SAN FRANCISCO -- Benjamin Daines was browsing the Web when he clicked on a series of links that promised pictures of an unreleased update to his computer's operating system.
Instead, a window opened on the screen and strange commands ran as if the machine was under the control of someone -- or something -- else.
Daines had a computer virus.
Such headaches are hardly unusual on PCs running Microsoft Corp.'s Windows operating system. Daines, though, was using a Mac -- an Apple Computer Inc. machine often touted as being immune to such risks.
He and at least one other person who clicked on the links were infected by what experts say is the first-ever virus for Mac OS X, the operating system that has been shipped with every Mac since 2001.
Apple's growing market share and adoption of the same microprocessors used in machines running Windows are making Macs a bigger target, some experts warn.
Apple's most recent wake-up call came last week, as a Southern California researcher reported seven new vulnerabilities. Tom Ferris said malicious websites can exploit the holes without a user's knowledge, potentially allowing a criminal to execute code remotely and gain access to passwords and other sensitive information.
Apple plans to patch the holes reported by Ferris in the next automatic update of Mac OS X, and there have been no reports of them being exploited, spokeswoman Natalie Kerris said.
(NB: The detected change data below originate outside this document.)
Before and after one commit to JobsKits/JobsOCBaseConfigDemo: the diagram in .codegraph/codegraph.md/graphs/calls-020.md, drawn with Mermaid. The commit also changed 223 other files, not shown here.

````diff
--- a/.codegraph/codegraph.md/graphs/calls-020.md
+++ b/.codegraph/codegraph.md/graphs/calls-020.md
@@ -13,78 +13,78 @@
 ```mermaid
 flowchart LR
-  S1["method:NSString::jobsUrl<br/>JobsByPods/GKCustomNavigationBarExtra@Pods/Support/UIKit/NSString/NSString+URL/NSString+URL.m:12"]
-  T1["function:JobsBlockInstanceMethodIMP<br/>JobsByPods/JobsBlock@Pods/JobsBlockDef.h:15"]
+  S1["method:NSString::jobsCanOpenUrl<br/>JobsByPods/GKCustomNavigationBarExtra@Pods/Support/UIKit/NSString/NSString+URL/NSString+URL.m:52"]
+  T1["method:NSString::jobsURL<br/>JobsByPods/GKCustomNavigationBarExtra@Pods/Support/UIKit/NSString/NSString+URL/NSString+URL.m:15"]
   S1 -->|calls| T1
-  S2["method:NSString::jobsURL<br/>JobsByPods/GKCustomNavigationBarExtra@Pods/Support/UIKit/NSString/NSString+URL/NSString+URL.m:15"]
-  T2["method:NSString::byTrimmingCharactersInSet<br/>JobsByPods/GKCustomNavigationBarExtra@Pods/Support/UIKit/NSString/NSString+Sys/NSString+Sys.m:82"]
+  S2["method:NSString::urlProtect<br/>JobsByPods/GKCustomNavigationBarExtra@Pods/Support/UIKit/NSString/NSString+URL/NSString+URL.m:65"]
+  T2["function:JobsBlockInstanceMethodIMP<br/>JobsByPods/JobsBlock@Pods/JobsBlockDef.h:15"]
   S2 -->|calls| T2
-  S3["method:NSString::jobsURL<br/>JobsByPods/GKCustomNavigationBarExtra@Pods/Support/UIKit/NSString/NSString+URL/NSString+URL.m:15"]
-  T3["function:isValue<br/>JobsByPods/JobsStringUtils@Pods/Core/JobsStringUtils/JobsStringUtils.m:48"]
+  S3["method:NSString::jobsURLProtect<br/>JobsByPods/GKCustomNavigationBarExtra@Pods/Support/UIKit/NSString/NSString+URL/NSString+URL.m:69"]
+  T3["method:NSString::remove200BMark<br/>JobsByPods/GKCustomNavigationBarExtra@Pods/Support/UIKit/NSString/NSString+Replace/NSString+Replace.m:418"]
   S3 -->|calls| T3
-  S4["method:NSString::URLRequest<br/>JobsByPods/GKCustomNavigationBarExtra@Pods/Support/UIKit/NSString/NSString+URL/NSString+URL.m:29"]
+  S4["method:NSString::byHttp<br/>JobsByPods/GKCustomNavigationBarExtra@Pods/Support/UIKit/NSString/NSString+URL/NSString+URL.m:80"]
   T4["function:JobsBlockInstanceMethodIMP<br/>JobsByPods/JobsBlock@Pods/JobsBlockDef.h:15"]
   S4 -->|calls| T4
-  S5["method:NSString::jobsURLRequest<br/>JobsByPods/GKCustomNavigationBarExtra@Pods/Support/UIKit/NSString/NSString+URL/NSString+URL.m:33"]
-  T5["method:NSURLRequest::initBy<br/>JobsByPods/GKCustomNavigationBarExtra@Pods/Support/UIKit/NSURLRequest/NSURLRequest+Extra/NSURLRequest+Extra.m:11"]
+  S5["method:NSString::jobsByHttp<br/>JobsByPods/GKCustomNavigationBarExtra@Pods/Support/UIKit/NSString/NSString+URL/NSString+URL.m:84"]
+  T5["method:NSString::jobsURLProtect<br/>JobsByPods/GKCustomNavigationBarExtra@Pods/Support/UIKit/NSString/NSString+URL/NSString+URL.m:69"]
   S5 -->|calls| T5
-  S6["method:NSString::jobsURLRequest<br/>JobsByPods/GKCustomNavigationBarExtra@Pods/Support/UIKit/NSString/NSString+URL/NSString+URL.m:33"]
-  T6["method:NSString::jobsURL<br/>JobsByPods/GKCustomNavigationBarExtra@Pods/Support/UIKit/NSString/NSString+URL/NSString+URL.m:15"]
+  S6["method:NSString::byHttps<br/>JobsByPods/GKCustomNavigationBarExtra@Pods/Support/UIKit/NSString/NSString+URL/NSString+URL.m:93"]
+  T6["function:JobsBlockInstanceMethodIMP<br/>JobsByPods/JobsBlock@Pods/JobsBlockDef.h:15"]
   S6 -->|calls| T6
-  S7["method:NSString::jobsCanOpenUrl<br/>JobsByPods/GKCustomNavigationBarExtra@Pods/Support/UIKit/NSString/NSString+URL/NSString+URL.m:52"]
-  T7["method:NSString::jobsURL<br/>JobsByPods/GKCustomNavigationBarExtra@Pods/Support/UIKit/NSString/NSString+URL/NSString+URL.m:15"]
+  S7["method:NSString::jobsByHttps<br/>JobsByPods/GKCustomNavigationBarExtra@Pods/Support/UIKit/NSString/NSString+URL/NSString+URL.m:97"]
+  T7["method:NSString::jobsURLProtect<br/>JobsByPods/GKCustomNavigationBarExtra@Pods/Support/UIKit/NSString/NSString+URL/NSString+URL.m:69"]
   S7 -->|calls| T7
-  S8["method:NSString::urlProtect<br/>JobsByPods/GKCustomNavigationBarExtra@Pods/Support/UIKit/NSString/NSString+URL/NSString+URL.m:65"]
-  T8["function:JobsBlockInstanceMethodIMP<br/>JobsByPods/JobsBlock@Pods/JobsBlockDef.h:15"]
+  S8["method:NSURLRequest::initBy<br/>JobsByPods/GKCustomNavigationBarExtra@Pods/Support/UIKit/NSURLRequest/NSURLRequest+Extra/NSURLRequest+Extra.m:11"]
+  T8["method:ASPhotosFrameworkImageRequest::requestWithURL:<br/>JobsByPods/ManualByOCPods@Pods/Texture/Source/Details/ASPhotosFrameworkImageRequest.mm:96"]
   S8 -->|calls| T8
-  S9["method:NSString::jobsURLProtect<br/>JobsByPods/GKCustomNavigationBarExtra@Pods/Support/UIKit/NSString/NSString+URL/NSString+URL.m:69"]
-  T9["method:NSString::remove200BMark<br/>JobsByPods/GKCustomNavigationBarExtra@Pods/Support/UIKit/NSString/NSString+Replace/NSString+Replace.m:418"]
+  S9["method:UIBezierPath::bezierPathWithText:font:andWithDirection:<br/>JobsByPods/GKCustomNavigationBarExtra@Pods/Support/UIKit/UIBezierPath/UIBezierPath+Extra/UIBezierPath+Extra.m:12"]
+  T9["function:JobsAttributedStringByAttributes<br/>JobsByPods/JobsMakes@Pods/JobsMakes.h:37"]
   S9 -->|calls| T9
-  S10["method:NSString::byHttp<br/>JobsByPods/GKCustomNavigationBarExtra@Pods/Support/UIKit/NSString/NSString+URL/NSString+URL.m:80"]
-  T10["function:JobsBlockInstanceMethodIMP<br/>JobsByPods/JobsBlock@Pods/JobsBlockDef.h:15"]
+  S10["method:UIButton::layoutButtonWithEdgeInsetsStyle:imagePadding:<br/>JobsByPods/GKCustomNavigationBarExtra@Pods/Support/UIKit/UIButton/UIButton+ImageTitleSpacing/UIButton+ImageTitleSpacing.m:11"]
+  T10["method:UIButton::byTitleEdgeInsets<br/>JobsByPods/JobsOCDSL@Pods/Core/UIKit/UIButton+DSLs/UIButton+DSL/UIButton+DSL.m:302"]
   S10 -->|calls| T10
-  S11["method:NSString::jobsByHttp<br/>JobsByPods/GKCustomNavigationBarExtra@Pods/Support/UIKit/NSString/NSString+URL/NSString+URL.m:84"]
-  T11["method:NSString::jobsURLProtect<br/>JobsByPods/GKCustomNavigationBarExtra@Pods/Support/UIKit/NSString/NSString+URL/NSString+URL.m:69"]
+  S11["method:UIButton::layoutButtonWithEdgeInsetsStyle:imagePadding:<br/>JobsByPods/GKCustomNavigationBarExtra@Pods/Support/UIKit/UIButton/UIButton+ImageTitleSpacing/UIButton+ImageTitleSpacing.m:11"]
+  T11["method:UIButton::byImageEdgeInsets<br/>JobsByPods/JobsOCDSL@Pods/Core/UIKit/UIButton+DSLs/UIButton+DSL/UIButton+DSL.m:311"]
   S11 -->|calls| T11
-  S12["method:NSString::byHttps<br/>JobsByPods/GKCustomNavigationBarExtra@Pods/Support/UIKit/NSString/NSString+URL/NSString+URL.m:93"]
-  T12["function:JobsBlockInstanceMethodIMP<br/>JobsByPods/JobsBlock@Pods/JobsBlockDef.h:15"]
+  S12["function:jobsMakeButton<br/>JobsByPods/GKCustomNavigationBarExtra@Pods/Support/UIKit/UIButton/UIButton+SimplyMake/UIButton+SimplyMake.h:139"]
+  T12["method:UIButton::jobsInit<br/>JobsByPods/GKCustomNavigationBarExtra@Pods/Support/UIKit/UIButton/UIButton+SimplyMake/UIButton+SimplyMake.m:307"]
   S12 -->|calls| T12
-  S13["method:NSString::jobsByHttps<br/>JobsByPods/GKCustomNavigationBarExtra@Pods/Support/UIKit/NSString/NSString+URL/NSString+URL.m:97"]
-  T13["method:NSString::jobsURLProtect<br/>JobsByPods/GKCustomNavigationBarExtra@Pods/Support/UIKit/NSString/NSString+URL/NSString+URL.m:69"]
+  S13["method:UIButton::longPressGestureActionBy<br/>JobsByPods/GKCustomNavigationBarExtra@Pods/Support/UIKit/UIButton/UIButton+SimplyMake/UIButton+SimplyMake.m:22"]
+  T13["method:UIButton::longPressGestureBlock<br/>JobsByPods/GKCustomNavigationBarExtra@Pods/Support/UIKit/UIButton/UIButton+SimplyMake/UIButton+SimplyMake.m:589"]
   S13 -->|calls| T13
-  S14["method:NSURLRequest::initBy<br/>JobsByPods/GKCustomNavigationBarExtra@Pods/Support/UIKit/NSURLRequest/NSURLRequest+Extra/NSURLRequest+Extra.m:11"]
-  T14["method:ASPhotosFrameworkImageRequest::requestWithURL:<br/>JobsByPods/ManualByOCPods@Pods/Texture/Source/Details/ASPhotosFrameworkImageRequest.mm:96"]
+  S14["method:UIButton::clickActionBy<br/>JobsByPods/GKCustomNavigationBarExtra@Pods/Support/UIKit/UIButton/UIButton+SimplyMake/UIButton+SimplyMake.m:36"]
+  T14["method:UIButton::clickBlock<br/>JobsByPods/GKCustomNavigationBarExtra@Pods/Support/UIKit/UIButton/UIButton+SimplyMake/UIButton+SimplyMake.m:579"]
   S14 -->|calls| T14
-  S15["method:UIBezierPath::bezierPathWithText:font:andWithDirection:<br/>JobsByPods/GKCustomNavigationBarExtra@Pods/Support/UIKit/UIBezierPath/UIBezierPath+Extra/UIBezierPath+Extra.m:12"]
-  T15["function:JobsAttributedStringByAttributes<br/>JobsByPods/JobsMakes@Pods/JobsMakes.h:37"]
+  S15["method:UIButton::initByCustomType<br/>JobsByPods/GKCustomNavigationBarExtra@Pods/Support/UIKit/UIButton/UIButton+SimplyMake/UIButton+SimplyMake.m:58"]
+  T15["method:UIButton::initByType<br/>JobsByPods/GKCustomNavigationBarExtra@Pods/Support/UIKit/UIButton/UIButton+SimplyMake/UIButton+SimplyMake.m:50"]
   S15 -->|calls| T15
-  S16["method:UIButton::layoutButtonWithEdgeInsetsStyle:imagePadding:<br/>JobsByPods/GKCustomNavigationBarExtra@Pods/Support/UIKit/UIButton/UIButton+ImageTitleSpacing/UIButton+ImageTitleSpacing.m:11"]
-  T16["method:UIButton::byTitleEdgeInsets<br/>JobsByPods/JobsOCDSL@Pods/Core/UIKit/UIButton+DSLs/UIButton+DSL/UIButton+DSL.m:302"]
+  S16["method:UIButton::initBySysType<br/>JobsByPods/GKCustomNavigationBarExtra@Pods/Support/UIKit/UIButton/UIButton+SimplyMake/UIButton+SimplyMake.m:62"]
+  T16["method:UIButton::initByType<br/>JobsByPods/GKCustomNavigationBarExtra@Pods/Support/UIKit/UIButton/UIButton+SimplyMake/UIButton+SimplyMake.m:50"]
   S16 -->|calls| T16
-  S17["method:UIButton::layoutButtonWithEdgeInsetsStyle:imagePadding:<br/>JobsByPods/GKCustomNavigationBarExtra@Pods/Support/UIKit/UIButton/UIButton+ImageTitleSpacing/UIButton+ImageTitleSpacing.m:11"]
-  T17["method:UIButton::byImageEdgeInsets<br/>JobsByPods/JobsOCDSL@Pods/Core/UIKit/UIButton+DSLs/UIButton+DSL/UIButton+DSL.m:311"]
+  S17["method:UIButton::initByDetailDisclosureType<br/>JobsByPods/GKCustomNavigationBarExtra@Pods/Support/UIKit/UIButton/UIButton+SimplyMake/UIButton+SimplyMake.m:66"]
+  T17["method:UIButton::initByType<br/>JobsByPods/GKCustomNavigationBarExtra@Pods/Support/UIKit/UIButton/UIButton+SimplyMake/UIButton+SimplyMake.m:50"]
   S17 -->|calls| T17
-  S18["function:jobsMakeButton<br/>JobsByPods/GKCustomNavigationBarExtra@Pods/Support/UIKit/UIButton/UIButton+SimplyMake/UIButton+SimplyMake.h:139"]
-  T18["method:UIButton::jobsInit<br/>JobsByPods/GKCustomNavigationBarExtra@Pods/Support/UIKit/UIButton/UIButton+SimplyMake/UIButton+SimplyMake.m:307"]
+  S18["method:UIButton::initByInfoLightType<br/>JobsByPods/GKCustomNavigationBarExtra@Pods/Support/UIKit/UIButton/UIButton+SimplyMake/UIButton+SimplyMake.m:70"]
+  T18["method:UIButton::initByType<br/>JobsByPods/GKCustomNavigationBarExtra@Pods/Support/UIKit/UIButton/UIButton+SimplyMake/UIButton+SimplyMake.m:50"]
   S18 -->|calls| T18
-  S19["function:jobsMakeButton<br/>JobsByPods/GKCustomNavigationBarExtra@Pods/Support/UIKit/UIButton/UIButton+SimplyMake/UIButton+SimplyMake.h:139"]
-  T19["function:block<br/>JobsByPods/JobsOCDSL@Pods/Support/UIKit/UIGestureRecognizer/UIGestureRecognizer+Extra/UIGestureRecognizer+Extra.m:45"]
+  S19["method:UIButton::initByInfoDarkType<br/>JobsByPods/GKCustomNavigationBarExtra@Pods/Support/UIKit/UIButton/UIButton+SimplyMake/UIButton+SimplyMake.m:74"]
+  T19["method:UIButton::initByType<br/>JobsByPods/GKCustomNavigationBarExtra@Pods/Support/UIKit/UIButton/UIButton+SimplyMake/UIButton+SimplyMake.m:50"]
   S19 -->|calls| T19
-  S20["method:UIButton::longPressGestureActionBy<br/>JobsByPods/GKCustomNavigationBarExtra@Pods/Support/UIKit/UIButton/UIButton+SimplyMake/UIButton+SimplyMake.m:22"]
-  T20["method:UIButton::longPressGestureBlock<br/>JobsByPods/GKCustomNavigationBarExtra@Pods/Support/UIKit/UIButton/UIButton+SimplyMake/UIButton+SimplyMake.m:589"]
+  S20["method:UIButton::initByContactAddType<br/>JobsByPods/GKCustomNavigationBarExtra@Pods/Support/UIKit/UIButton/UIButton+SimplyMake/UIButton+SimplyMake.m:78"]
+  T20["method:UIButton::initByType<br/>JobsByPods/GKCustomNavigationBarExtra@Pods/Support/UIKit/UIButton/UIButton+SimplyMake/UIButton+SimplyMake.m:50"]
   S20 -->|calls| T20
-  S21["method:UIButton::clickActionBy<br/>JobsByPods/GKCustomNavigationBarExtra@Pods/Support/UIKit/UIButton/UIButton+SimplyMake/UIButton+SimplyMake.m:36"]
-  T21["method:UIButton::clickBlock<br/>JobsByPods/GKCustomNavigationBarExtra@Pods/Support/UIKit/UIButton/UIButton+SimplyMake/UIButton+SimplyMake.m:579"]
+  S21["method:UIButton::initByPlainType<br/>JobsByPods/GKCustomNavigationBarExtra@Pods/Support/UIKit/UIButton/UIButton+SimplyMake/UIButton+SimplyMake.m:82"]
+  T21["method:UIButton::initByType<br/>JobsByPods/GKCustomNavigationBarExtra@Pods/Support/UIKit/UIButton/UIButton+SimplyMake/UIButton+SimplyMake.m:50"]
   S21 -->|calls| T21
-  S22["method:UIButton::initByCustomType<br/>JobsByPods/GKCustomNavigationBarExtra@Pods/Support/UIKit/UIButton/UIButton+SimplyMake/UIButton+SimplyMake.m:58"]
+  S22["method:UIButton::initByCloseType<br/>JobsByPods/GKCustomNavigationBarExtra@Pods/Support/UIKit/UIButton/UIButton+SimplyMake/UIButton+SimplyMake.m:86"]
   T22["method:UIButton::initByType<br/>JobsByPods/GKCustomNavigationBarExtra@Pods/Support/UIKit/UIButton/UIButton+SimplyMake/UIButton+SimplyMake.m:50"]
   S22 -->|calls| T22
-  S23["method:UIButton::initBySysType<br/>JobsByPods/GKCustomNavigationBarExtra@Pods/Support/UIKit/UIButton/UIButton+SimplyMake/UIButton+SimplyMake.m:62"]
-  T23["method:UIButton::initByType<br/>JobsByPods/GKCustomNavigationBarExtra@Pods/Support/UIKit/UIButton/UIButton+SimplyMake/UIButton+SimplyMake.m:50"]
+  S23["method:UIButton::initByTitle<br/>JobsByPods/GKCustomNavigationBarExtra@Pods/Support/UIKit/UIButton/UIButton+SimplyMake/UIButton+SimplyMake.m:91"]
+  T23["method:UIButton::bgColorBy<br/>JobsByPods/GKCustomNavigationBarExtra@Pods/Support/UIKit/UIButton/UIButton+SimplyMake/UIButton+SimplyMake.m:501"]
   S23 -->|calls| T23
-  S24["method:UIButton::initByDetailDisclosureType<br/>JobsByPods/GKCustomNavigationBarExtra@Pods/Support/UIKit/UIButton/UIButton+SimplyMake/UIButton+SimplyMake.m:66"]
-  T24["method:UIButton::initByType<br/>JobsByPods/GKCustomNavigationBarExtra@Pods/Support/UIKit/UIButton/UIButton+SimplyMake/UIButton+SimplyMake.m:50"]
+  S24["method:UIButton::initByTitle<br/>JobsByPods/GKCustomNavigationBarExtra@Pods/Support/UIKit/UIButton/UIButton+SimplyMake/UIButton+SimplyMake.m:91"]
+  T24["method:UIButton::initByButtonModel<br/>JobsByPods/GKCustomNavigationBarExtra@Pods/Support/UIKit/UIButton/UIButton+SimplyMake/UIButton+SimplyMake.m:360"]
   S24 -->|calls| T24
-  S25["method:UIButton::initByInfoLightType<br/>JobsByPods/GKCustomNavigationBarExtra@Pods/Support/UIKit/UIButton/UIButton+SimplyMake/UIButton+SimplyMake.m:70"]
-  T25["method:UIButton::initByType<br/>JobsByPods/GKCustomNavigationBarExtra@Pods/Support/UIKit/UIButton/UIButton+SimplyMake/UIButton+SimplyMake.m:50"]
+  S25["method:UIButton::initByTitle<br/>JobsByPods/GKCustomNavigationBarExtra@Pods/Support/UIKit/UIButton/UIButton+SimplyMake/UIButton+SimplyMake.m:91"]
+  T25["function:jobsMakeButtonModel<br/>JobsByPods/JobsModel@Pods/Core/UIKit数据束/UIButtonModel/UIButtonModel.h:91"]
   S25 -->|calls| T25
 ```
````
She disagreed that the vulnerabilities make it possible for a criminal to run code on a targeted machine.
In Daines's infection, a bug in the virus's code prevented it from doing much damage. Still, several operating system files were deleted, several new files were created, and several applications, including one for recording audio, were crippled.
The virus also managed to hijack his instant messaging program so the rogue file was blasted to 10 people on his buddy list.
Among the other signs Macs are a growing target:
With new Macs running the same Intel processors that powers Windows-based machines, far more people will know how to exploit weaknesses in Apple machines.
''They have eliminated their genetic diversity," said security consultant Rodney Thayer. ''The fear is that we're going to run into a new class of attacks."
Bud Tribble, Apple's senior vice president of software technology, disagreed. ''All the things we've been doing to make Mac OS X secure continue to be relevant on Intel," he said. Mac OS X, he said, is designed to be Internet-safe out of the box, without the need for firewalls or additional security software.